Effects of individualized electrical impedance tomography and image reconstruction settings upon the assessment of regional ventilation distribution: Comparison to 4-dimensional computed tomography in a porcine model.

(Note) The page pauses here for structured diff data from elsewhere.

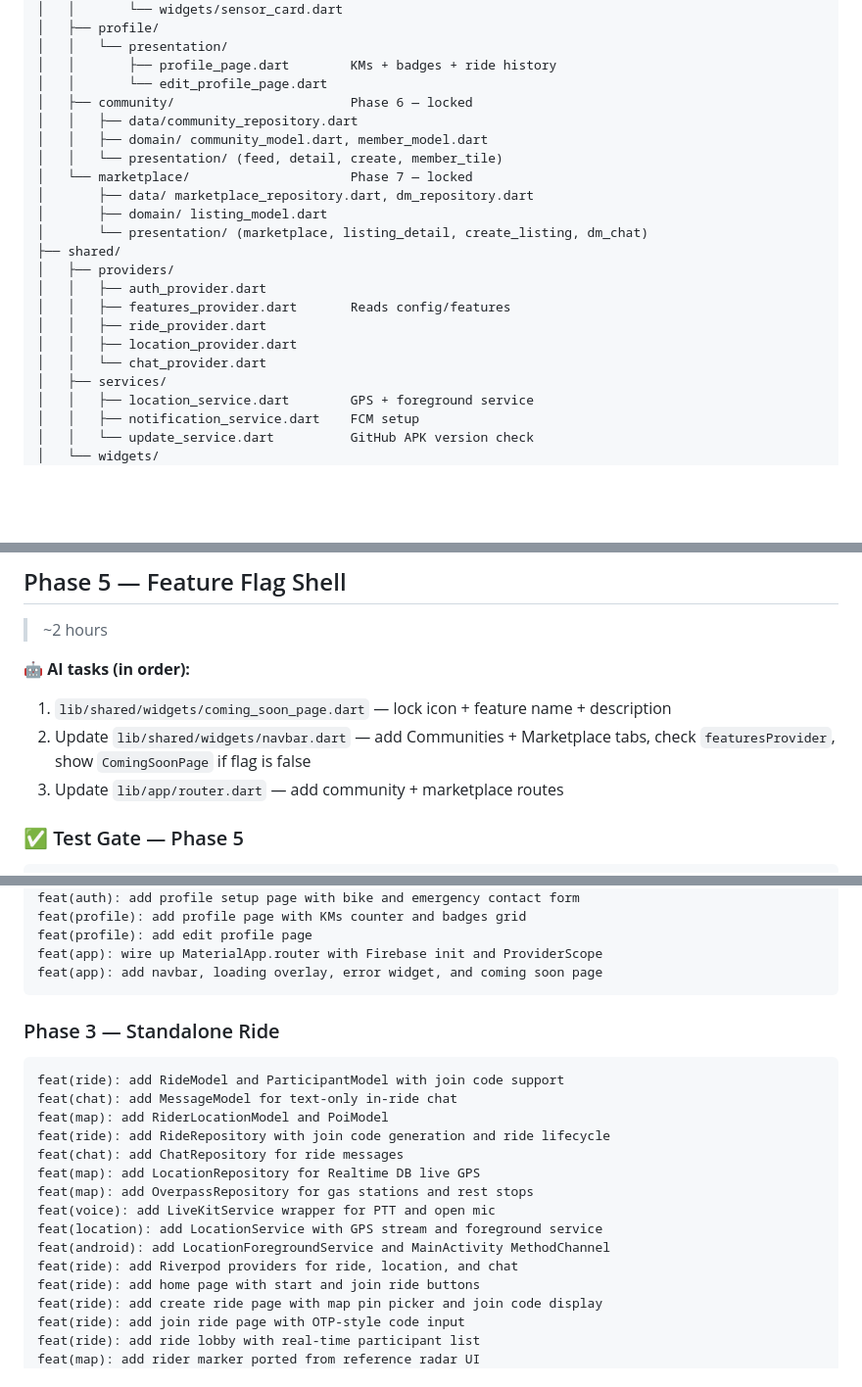
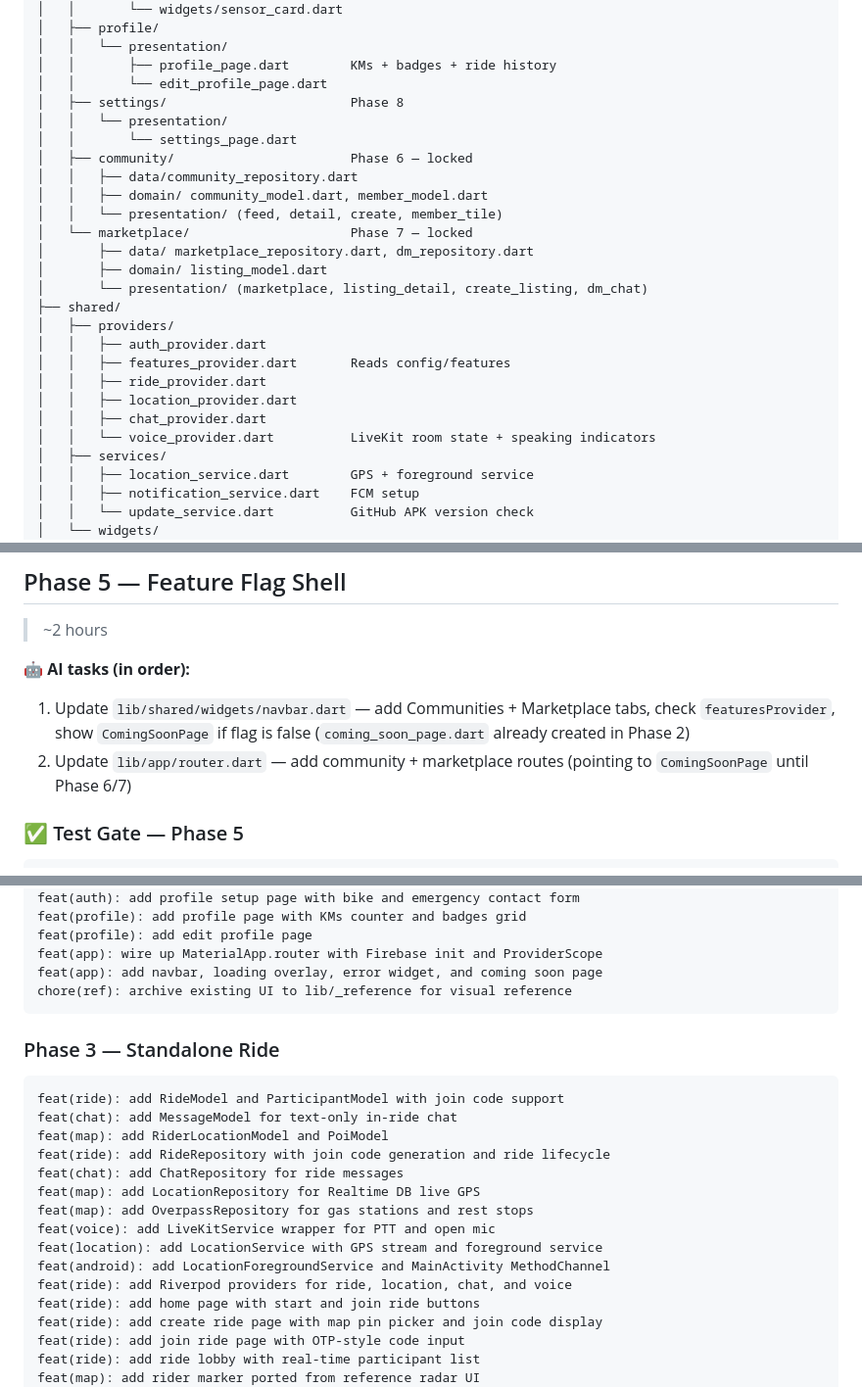
Before and after one commit to kevinpatildxd/moto-link-app, a Markdown page: PLAN.md, 3 parts joined by grey strips. Shown at 98% size. Rendered like a GitHub page; blank space fills up the shorter version.

````diff
--- a/PLAN.md
+++ b/PLAN.md
@@ -183,6 +183,9 @@ lib/
 │   │   └── presentation/
 │   │       ├── profile_page.dart        KMs + badges + ride history
 │   │       └── edit_profile_page.dart
+│   ├── settings/                        Phase 8
+│   │   └── presentation/
+│   │       └── settings_page.dart
 │   ├── community/                       Phase 6 — locked
 │   │   ├── data/community_repository.dart
 │   │   ├── domain/ community_model.dart, member_model.dart
@@ -197,7 +200,8 @@ lib/
 │   │   ├── features_provider.dart       Reads config/features
 │   │   ├── ride_provider.dart
 │   │   ├── location_provider.dart
-│   │   └── chat_provider.dart
+│   │   ├── chat_provider.dart
+│   │   └── voice_provider.dart          LiveKit room state + speaking indicators
 │   ├── services/
 │   │   ├── location_service.dart        GPS + foreground service
 │   │   ├── notification_service.dart    FCM setup
@@ -581,9 +657,8 @@ adb install -r build/app/outputs/flutter-apk/app-debug.apk
 > ~2 hours
 
 🤖 **AI tasks (in order):**
-1. `lib/shared/widgets/coming_soon_page.dart` — lock icon + feature name + description
-2. Update `lib/shared/widgets/navbar.dart` — add Communities + Marketplace tabs, check `featuresProvider`, show `ComingSoonPage` if flag is false
-3. Update `lib/app/router.dart` — add community + marketplace routes
+1. Update `lib/shared/widgets/navbar.dart` — add Communities + Marketplace tabs, check `featuresProvider`, show `ComingSoonPage` if flag is false (`coming_soon_page.dart` already created in Phase 2)
+2. Update `lib/app/router.dart` — add community + marketplace routes (pointing to `ComingSoonPage` until Phase 6/7)
 
 ### ✅ Test Gate — Phase 5
 ```bash
@@ -848,6 +949,7 @@ feat(profile): add profile page with KMs counter and badges grid
 feat(profile): add edit profile page
 feat(app): wire up MaterialApp.router with Firebase init and ProviderScope
 feat(app): add navbar, loading overlay, error widget, and coming soon page
+chore(ref): archive existing UI to lib/_reference for visual reference
 ```
 
 ### Phase 3 — Standalone Ride
@@ -862,7 +964,7 @@ feat(map): add OverpassRepository for gas stations and rest stops
 feat(voice): add LiveKitService wrapper for PTT and open mic
 feat(location): add LocationService with GPS stream and foreground service
 feat(android): add LocationForegroundService and MainActivity MethodChannel
-feat(ride): add Riverpod providers for ride, location, and chat
+feat(ride): add Riverpod providers for ride, location, chat, and voice
 feat(ride): add home page with start and join ride buttons
 feat(ride): add create ride page with map pin picker and join code display
 feat(ride): add join ride page with OTP-style code input
````
Also changed, not shown: other parts of PLAN.md (+106 -8 lines), CONTEXT.md (added, +132 -0 lines), TASKS.md (added, +280 -0 lines).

Electrical impedance tomography (EIT) is a promising imaging technique for bedside monitoring of lung function. It is easily applicable, cheap and requires no ionizing radiation, but clinical interpretation of EIT-images is still not standardized. One of the reasons for this is the ill-posed nature of EIT, allowing a range of possible images to be produced-rather than a single explicit solution. Thus, to further advance the EIT technology for clinical application, thorough examinations of EIT-image reconstruction settings-i.e., mathematical parameters and addition of a priori (e.g., anatomical) information-is essential. In the present work, regional ventilation distribution profiles derived from different EIT finite-element reconstruction models and settings (for GREIT and Gauss Newton) were compared to regional aeration profiles assessed by the gold-standard of 4-dimensional computed tomography (4DCT) by calculating the root mean squared error (RMSE). Specifically, non-individualized reconstruction models (based on circular and averaged thoracic contours) and individualized reconstruction models (based on true thoracic contours) were compared. Our results suggest that GREIT with noise figure of 0.15 and non-uniform background works best for the assessment of regional ventilation distribution by EIT, as verified versus 4DCT. Furthermore, the RMSE of anteroposterior ventilation profiles decreased from 2.53±0.62% to 1.67±0.49% while correlation increased from 0.77 to 0.89 after embedding anatomical information into the reconstruction models. In conclusion, the present work reveals that anatomically enhanced EIT-image reconstruction is superior to non-individualized reconstruction models, but further investigations in humans, so as to standardize reconstruction settings, is warranted.